Dennis Assanis, director of the Michigan Memorial Phoenix Energy Institute and leader of the clean-vehicle project, says the two countries bring complementary skills. "Universities in the United States are known for high-calibre research and for demonstrating technology in the laboratory. Universities in China are strong at demonstrating technologies in full-vehicle prototypes," he says. "Because the United States and China are the biggest producers of vehicles globally, solutions we develop to make transportation more environmentally friendly will make the biggest contribution to the environment."

"For the past decade, China has been saying, 'we want to do more joint research, we want you to come in and pay half'," says Deborah Seligsohn, a Beijing-based analyst for the World Resources Institute. "Someone finally took them up on it."

On the US side, planners hope that the projects will give a boost to green industries. According to Who's Winning the Clean Energy Race?, a March report from the Pew Charitable Trusts — non-profit policy analysts in Washington DC — China became the biggest investor in clean energy in 2009 (see ). Most of this money was spent on wind- and solar-power infrastructure; China already leads the world in manufacturing these components (see Nature 457, 372–374; 2009).

Many other countries are now hoping to forge links with China's booming clean-energy industry. Australia, for example, has allocated Aus$20 million (US$18 million) for collaboration on CCS; the United Kingdom has put £11.49 million (US$17.7 million) into 14 ongoing projects on renewable-energy technologies and cleaner fossil fuels, and will announce further joint efforts on CCS, solar power and fuel cells in the coming months.

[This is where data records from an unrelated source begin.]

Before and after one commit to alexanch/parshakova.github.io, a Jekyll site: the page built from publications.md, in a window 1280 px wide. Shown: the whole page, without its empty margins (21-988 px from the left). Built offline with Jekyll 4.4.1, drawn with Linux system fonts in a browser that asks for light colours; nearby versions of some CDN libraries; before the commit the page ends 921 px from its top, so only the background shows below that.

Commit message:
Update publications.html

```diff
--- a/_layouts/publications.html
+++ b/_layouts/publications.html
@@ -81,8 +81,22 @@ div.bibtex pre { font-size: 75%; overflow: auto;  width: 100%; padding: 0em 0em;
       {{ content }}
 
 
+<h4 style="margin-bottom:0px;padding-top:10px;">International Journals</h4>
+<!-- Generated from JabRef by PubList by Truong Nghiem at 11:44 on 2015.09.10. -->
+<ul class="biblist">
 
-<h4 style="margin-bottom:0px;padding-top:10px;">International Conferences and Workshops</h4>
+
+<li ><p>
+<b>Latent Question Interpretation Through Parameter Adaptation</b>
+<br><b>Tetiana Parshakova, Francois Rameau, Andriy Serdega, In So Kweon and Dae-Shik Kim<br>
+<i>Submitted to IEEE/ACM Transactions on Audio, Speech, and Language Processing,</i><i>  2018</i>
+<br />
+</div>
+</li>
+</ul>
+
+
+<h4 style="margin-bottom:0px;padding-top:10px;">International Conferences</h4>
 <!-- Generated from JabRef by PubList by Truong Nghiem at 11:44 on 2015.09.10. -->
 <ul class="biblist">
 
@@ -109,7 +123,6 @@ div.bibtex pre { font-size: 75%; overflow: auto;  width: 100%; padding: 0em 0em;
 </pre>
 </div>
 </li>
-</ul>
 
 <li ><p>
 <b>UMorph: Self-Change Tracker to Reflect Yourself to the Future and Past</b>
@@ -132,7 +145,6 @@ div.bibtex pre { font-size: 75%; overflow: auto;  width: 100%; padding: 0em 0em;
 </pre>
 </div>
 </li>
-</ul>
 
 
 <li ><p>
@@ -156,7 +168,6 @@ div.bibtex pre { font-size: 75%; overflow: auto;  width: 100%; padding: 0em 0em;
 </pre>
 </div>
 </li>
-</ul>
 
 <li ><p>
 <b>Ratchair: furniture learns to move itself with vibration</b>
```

There are still many wrinkles to be ironed out with CERC. In contrast to the US open bidding system, the Chinese government is appointing its consortia, raising concerns among US partners about who they might be working with. And Ann Marie Sastry, a materials scientist and part of the University of Michigan's clean-vehicle consortium, says that as both nations compete for technology markets, there are likely to be tensions about the intellectual property generated by CERC.

"It's going to be awkward in the beginning," agrees Sabina Brady, executive director at the US–China Energy Cooperation Program, a business association representing 35 US companies in China, many of which are involved in the consortia. "CERC could be improved. But the important part of CERC is that it got started."